Code change snippets:
┌────────
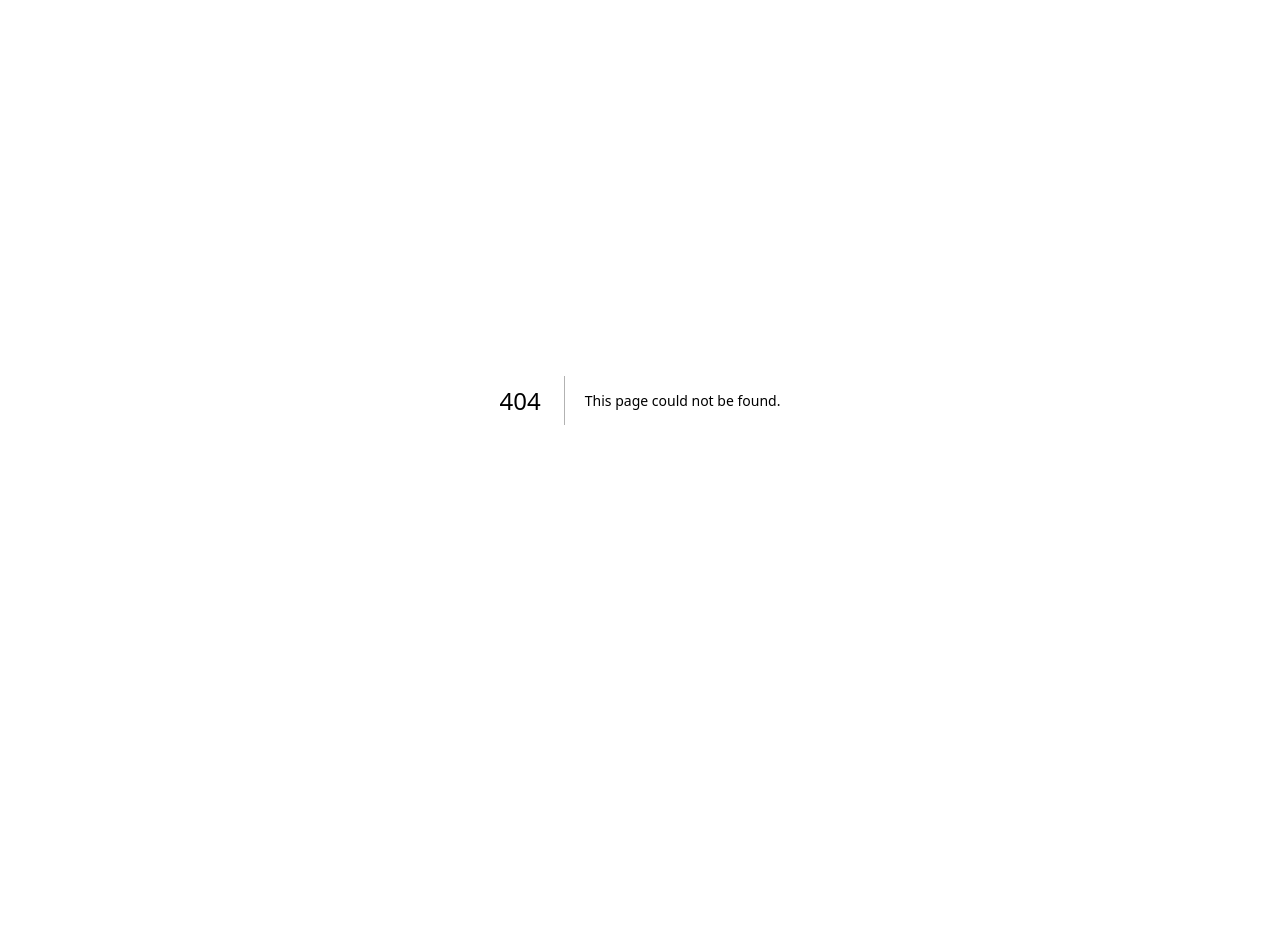
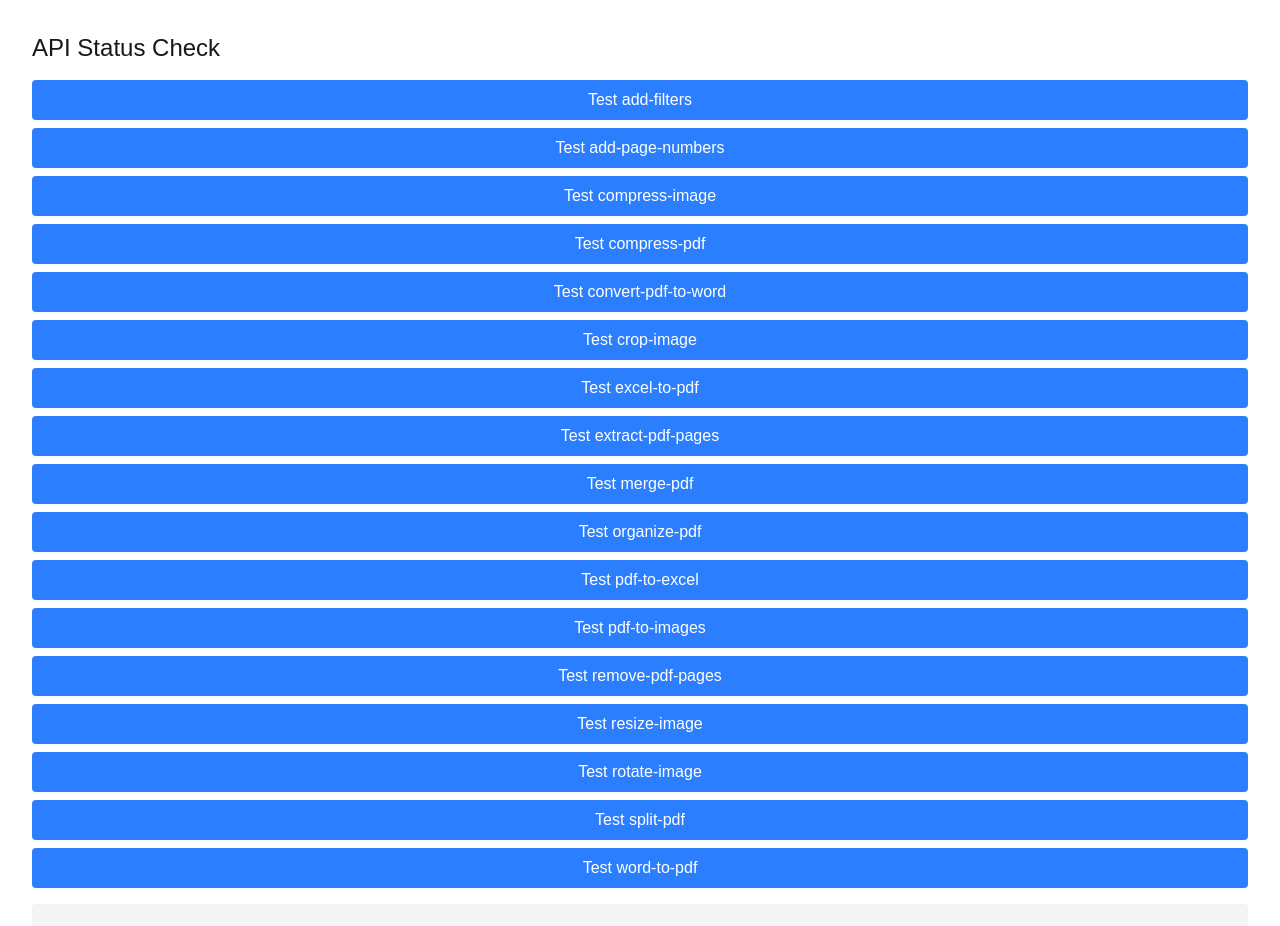
Before and after one commit to SardulR/DocFlow-Backend, a Next.js app: page /test-apis in a window 1280 px wide. Before the commit this address had no page. Shown: the top 926 px of the page. Before the commit the page ends 800 px from the top, so only its background shows below. Built offline with nearby package versions, Linux system fonts and the light colour scheme.

Commit message:
Implement basic test cases

```diff
--- /dev/null
+++ b/app/test-apis/page.js
@@ -0,0 +1,51 @@
+'use client';
+import { useState } from 'react';
+
+export default function TestAPIs() {
+  const [result, setResult] = useState('');
+
+  const testAPI = async (endpoint) => {
+    try {
+      const response = await fetch(`/api/${endpoint}`, {
+        method: 'GET',
+      });
+
+      if (response.ok) {
+        setResult(`✅ ${endpoint} - Working`);
+      } else {
+        setResult(`❌ ${endpoint} - Failed: ${response.status}`);
+      }
+    } catch (error) {
+      setResult(`❌ ${endpoint} - Error: ${error.message}`);
+    }
+  };
+
+  const apis = [
+    'add-filters', 'add-page-numbers', 'compress-image',
+    'compress-pdf', 'convert-pdf-to-word', 'crop-image',
+    'excel-to-pdf', 'extract-pdf-pages', 'merge-pdf',
+    'organize-pdf', 'pdf-to-excel', 'pdf-to-images',
+    'remove-pdf-pages', 'resize-image', 'rotate-image',
+    'split-pdf', 'word-to-pdf'
+  ];
+
+  return (
+    <div className="p-8">
+      <h1 className="text-2xl mb-4">API Status Check</h1>
+      <div className="grid gap-2">
+        {apis.map(api => (
+          <button
+            key={api}
+            onClick={() => testAPI(api)}
+            className="p-2 bg-blue-500 text-white rounded"
+          >
+            Test {api}
+          </button>
+        ))}
+      </div>
+      <div className="mt-4 p-4 bg-gray-100 rounded">
+        {result}
+      </div>
+    </div>
+  );
+}
```
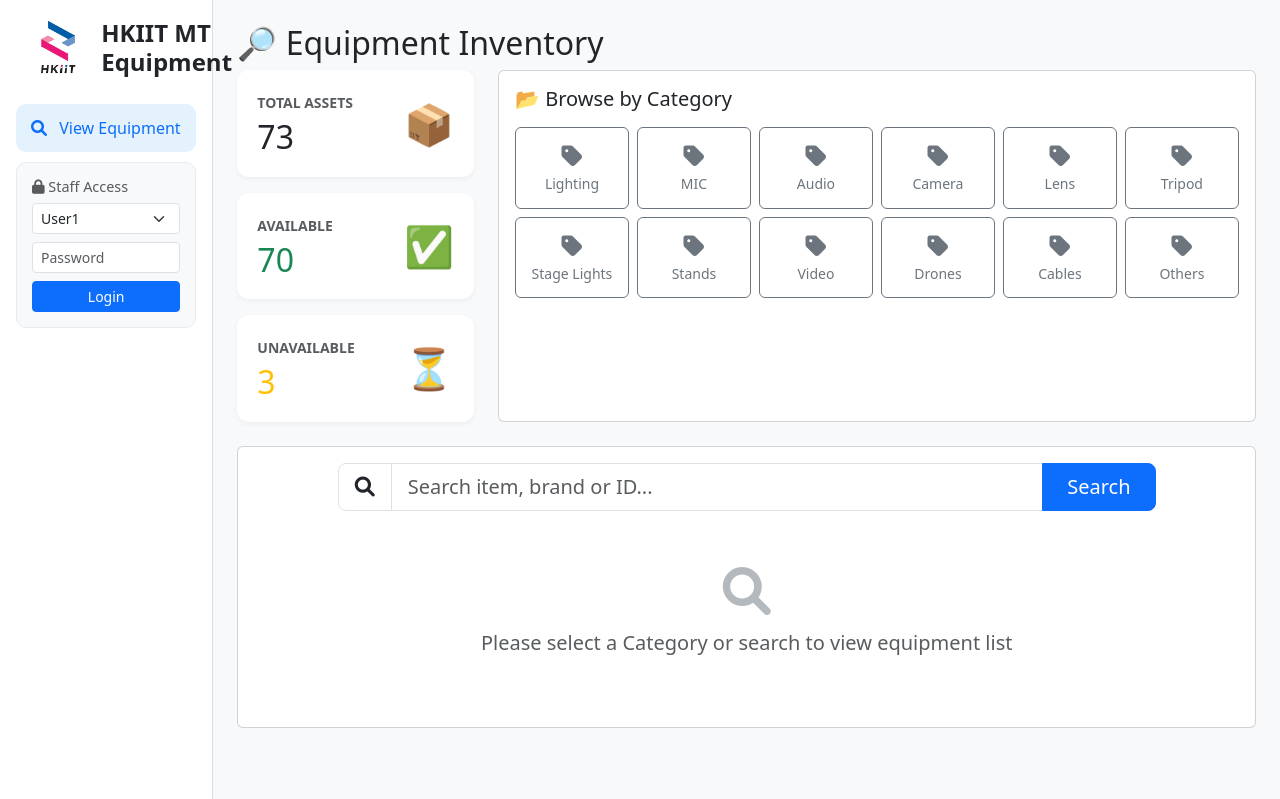
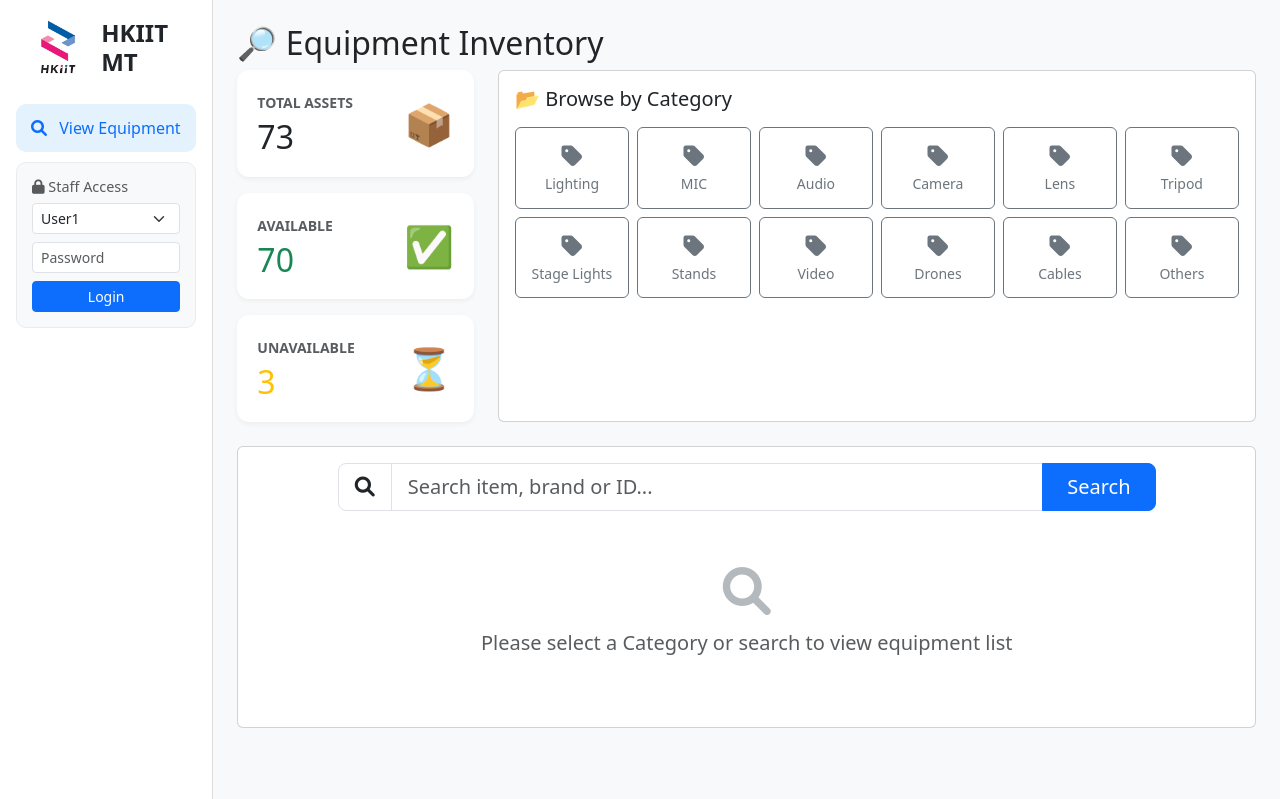
Before and after one commit to rexwong1997/IITEquipmentbase, a Flask app: page /dashboard in a window 1280 px wide. Shown: the top 799 px of the page. Run offline with Flask 3, Linux system fonts and the light colour scheme; data comes from the database, SQL or seed files in the repository; some libraries are stand-ins or nearby versions.

Commit message:
Update base.html

```diff
--- a/templates/base.html
+++ b/templates/base.html
@@ -2,7 +2,7 @@
 <html lang="en">
 <head>
     <meta charset="UTF-8">
-    <title>HKIIT MT</title>
+    <title>HKIIT MT EQUIPMENT</title>
     <!-- Bootstrap CSS -->
     <link href="https://cdn.jsdelivr.net/npm/bootstrap@5.3.0/dist/css/bootstrap.min.css" rel="stylesheet">
     <!-- FontAwesome Icons -->
@@ -89,7 +89,7 @@
                      alt="Logo"
                      onerror="this.style.display='none'"
                      style="height: 4rem; width: auto; margin-right: 10px; object-fit: contain;">
-                <h4 class="mb-0" style="font-weight: 700; font-size: 1.5rem;">HKIIT MT Equipment</h4>
+                <h4 class="mb-0" style="font-weight: 700; font-size: 1.5rem;">HKIIT MT</h4>
             </div>
 
             <nav class="nav flex-column mb-auto">
```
└────────
With the images left out, set down each record exactly as it appears.

TASK OUTPUT:
Before and after one commit to SardulR/DocFlow-Backend, a Next.js app: page /test-apis in a window 1280 px wide. Before the commit this address had no page. Shown: the top 926 px of the page. Before the commit the page ends 800 px from the top, so only its background shows below. Built offline with nearby package versions, Linux system fonts and the light colour scheme.

Commit message:
Implement basic test cases

```diff
--- /dev/null
+++ b/app/test-apis/page.js
@@ -0,0 +1,51 @@
+'use client';
+import { useState } from 'react';
+
+export default function TestAPIs() {
+  const [result, setResult] = useState('');
+
+  const testAPI = async (endpoint) => {
+    try {
+      const response = await fetch(`/api/${endpoint}`, {
+        method: 'GET',
+      });
+
+      if (response.ok) {
+        setResult(`✅ ${endpoint} - Working`);
+      } else {
+        setResult(`❌ ${endpoint} - Failed: ${response.status}`);
+      }
+    } catch (error) {
+      setResult(`❌ ${endpoint} - Error: ${error.message}`);
+    }
+  };
+
+  const apis = [
+    'add-filters', 'add-page-numbers', 'compress-image',
+    'compress-pdf', 'convert-pdf-to-word', 'crop-image',
+    'excel-to-pdf', 'extract-pdf-pages', 'merge-pdf',
+    'organize-pdf', 'pdf-to-excel', 'pdf-to-images',
+    'remove-pdf-pages', 'resize-image', 'rotate-image',
+    'split-pdf', 'word-to-pdf'
+  ];
+
+  return (
+    <div className="p-8">
+      <h1 className="text-2xl mb-4">API Status Check</h1>
+      <div className="grid gap-2">
+        {apis.map(api => (
+          <button
+            key={api}
+            onClick={() => testAPI(api)}
+            className="p-2 bg-blue-500 text-white rounded"
+          >
+            Test {api}
+          </button>
+        ))}
+      </div>
+      <div className="mt-4 p-4 bg-gray-100 rounded">
+        {result}
+      </div>
+    </div>
+  );
+}
```
Before and after one commit to rexwong1997/IITEquipmentbase, a Flask app: page /dashboard in a window 1280 px wide. Shown: the top 799 px of the page. Run offline with Flask 3, Linux system fonts and the light colour scheme; data comes from the database, SQL or seed files in the repository; some libraries are stand-ins or nearby versions.

Commit message:
Update base.html

```diff
--- a/templates/base.html
+++ b/templates/base.html
@@ -2,7 +2,7 @@
 <html lang="en">
 <head>
     <meta charset="UTF-8">
-    <title>HKIIT MT</title>
+    <title>HKIIT MT EQUIPMENT</title>
     <!-- Bootstrap CSS -->
     <link href="https://cdn.jsdelivr.net/npm/bootstrap@5.3.0/dist/css/bootstrap.min.css" rel="stylesheet">
     <!-- FontAwesome Icons -->
@@ -89,7 +89,7 @@
                      alt="Logo"
                      onerror="this.style.display='none'"
                      style="height: 4rem; width: auto; margin-right: 10px; object-fit: contain;">
-                <h4 class="mb-0" style="font-weight: 700; font-size: 1.5rem;">HKIIT MT Equipment</h4>
+                <h4 class="mb-0" style="font-weight: 700; font-size: 1.5rem;">HKIIT MT</h4>
             </div>
 
             <nav class="nav flex-column mb-auto">
```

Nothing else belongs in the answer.